Long trials not our fault: Lawyers
2007 04:30 AM
LEGAL AFFAIRS REPORTER
One of the two statues which bookend the
front of the Supreme Court building in
Ottawa is seen in this file image.
Defence lawyers are unfairly
shouldering the blame for longer criminal trials, a
legal symposium was told on the weekend.
While members of the criminal bar
are being told to stop bringing so many motions that
challenge the admissibility of evidence and lengthen
court proceedings, the opposite message is being
delivered to Crown attorneys, the conference was
For example, in a recent case
involving a Toronto nursing home owner charged with
assaulting patients, the Supreme Court of Canada
formulated a new rule that could significantly
lengthen trials when prosecutors try to get hearsay
evidence before a court.
Toronto criminal lawyer Frank

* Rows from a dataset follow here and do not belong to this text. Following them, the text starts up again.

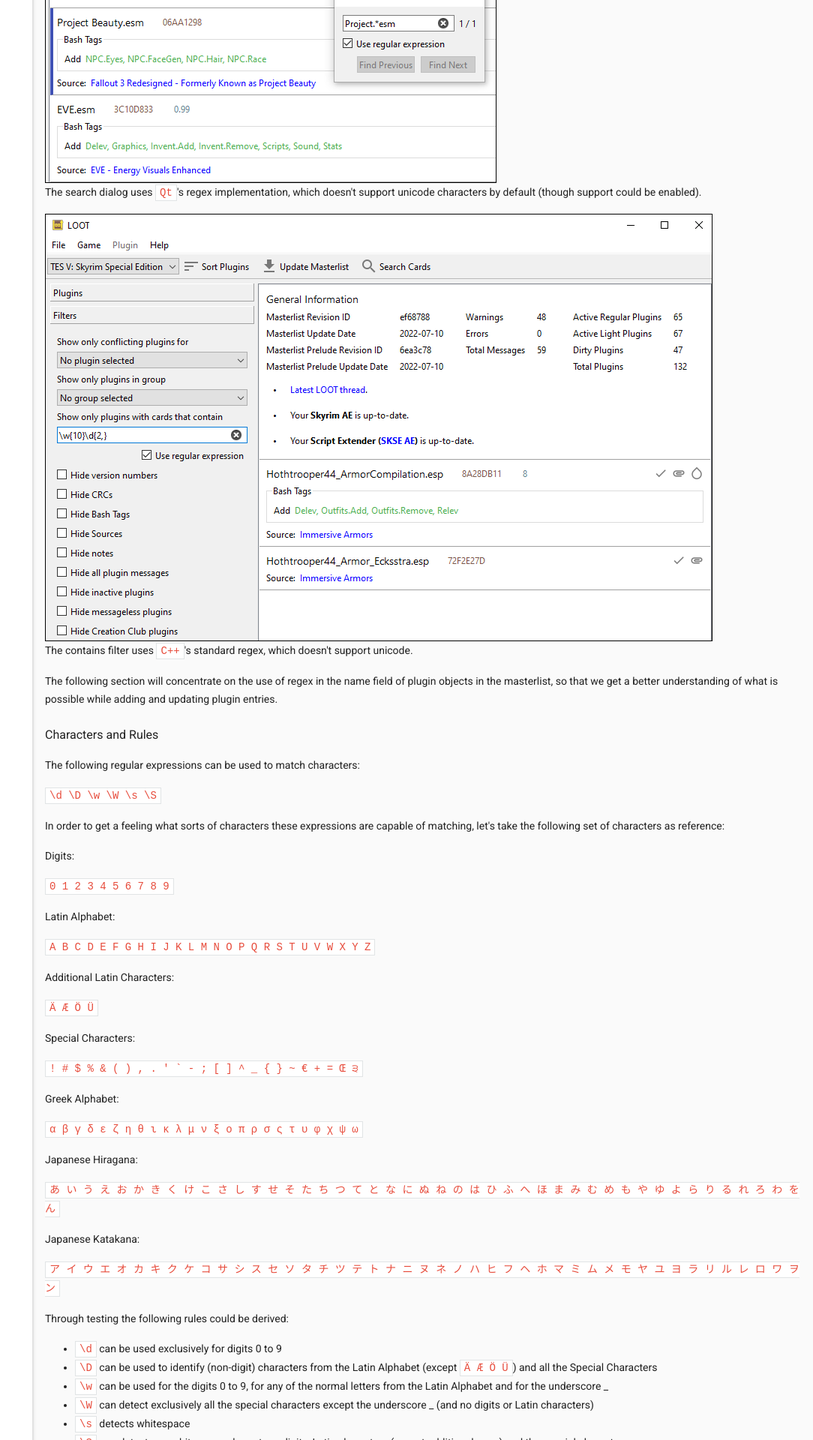
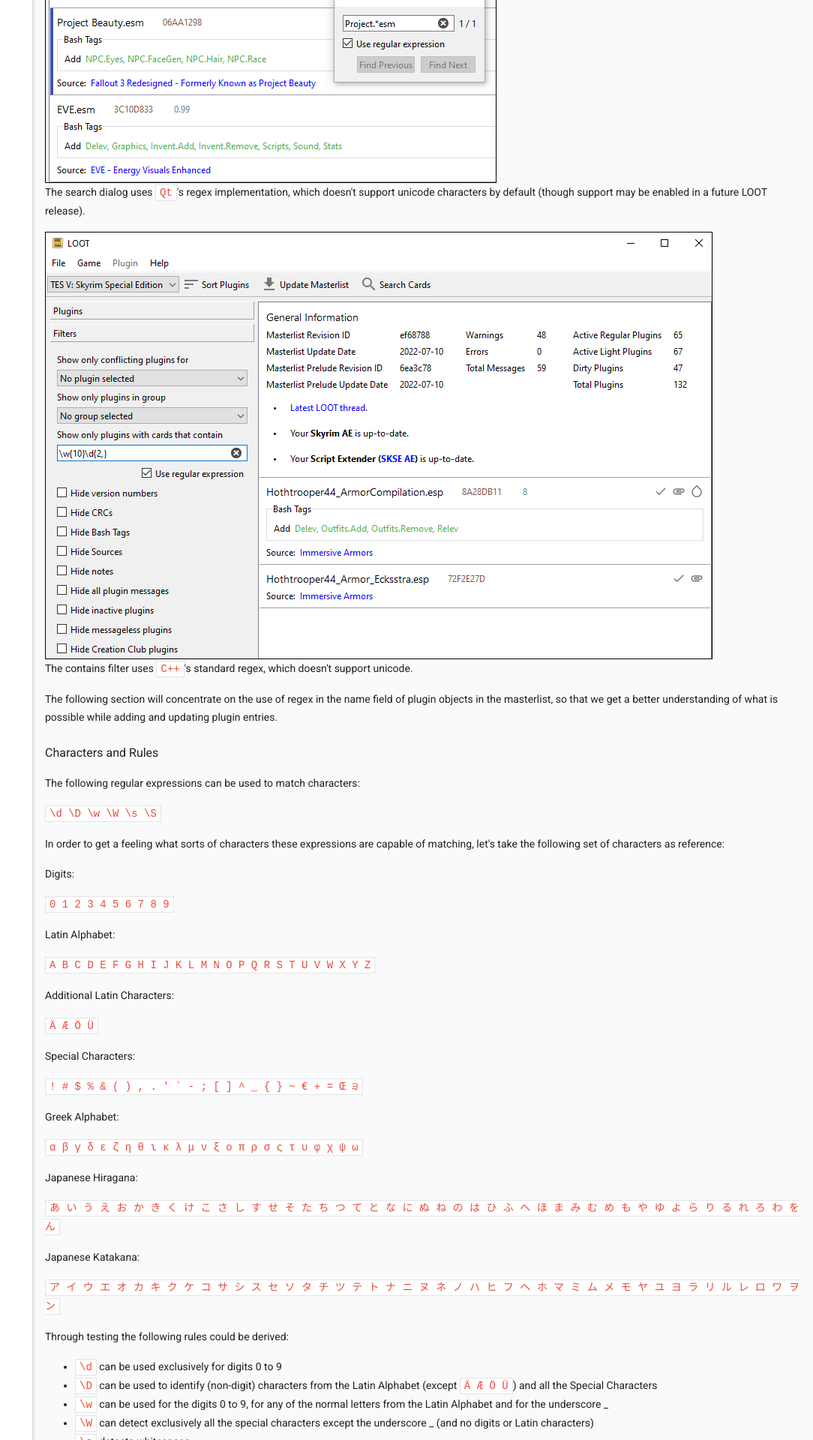
Before and after one commit to loot/loot.github.io, a Jekyll site: the page built from docs/contributing/Regular-Expression-Regex.html, in a window 1280 px wide. Shown: the part 1781-3701 px from the top of the page at 75% size, without its empty margins (196-1280 px from the left). Built offline with Jekyll 4.4.1, drawn with Linux system fonts in a browser that asks for light colours; nearby versions of some CDN libraries; some of the changed text lies outside the part shown.

Commit message:
Clarification on potential unicode support for Qt

```diff
--- a/docs/contributing/Regular-Expression-Regex.html
+++ b/docs/contributing/Regular-Expression-Regex.html
@@ -78,7 +78,7 @@
 
 <img src="../../images/Regex_Search_Cards.png" alt="Regex_Search_Cards" width="602" height="409">
 
-<p>The search dialog uses <code>Qt</code>'s regex implementation, which doesn't support unicode characters by default (though support could be enabled).</p>
+<p>The search dialog uses <code>Qt</code>'s regex implementation, which doesn't support unicode characters by default (though support may be enabled in a future LOOT release).</p>
 
 <img src="../../images/Regex_Filter_Contain.png" alt="Regex_Filter_Contain" width="890" height="570">
 
```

Addario, who chaired the Law Society of Upper Canada
symposium, questioned whether recent efforts by
judges to restrict pre-trial motions by the defence

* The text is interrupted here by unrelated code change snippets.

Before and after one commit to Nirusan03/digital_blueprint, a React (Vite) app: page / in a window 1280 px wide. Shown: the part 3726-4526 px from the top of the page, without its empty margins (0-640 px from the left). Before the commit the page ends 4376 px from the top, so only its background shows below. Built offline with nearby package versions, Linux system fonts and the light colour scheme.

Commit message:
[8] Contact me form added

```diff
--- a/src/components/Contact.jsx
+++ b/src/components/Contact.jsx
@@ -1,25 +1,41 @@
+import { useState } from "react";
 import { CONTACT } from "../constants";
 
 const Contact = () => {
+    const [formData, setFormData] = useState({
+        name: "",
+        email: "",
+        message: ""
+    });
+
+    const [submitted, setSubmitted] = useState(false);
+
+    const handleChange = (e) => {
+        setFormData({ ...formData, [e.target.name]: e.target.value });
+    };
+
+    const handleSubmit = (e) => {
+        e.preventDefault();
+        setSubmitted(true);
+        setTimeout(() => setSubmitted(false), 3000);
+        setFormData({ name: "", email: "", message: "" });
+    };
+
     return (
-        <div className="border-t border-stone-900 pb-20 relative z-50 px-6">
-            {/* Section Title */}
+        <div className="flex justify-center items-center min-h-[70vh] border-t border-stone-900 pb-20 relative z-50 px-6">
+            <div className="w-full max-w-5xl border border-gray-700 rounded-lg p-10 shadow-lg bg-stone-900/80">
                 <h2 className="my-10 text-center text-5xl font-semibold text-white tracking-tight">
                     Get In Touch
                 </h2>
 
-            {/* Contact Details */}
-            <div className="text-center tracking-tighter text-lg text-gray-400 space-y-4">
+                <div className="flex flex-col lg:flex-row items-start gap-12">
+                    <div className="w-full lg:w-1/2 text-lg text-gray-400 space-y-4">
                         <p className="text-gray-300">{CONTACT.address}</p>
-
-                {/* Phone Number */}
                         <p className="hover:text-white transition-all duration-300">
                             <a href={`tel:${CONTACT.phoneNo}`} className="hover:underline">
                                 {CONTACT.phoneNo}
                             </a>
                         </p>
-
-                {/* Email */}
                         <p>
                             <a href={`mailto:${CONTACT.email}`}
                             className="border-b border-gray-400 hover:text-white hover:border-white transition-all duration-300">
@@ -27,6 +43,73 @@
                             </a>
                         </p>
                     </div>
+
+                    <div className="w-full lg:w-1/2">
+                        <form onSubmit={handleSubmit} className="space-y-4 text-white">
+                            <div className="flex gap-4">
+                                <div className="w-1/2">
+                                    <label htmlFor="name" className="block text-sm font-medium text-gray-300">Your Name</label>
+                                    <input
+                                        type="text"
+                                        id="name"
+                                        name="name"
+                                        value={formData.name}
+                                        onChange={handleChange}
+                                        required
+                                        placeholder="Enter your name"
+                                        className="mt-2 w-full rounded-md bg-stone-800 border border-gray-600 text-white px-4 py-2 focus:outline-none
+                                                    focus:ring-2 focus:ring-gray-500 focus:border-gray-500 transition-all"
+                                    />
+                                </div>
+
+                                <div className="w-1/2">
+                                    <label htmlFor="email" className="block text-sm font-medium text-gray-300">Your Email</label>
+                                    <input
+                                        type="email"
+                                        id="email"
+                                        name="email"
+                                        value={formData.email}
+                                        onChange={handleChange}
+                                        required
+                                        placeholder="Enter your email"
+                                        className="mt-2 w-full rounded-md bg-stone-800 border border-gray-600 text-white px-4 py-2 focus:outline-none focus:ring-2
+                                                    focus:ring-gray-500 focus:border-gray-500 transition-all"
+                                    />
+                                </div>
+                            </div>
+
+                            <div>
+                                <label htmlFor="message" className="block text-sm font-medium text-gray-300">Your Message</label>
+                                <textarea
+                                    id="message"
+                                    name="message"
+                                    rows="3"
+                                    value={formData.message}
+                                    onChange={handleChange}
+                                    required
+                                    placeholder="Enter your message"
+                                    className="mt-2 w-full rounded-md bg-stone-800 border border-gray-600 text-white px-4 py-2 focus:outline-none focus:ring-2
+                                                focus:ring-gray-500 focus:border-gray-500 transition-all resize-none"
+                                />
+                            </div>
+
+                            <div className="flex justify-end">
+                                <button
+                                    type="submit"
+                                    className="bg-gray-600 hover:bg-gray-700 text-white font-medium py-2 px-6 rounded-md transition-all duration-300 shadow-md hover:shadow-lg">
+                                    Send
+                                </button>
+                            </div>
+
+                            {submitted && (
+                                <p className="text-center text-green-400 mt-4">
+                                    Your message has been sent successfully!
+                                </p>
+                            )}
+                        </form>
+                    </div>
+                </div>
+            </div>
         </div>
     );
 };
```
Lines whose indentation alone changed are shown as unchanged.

are based on a belief – also held by some federal
politicians – that "too many criminals are going
free as a result of the Charter."
Don Stuart, a law professor at
Queen's University in Kingston, conceded some judges
have never embraced the 25-year-old Charter of
Rights and Freedoms.
While the Charter hands judges the
power to exclude evidence gathered in violation of
an accused person's constitutional rights, "some
judges will never exclude evidence in their
lifetimes," he said.
But Stuart suggested those who blame
the defence for straining the criminal justice
system are simply ignoring other factors, such as
anti-gang "mega-trials," which tie up courts for
months, if not years.
Although his name was never uttered,
two recent speeches by Justice Michael Moldaver of
the Ontario Court of Appeal hung over the symposium.
Lamenting the ever-expanding length
of criminal trials, Moldaver said defence lawyers,
prosecutors, Parliament and even judges are all to
But criminal lawyers perceived his
remarks as an attack on them – perhaps not
surprising since he singled out as a major problem
pre-trial Charter motions brought by defence
lawyers. Following on the heels of Moldaver's
remarks, the Superior Court of Justice introduced
tough new rules last fall to restrict pre-trial
Sometimes hearings involve
applications for documents in the hands of third
parties, such as a sexual assault complainant's
medical records or even a police officer's
disciplinary history. Justice Gary Trotter of the
Ontario Court of Justice at Old City Hall urged the
lawyers to think carefully before asking for those
Before ruling on such a request, a
judge must go through the records to see if they are
relevant, a time-consuming process which often lays
bare intensely personal material that may never be
admissible, he said.
"I can tell you, I don't relish the
prospect of looking through somebody's private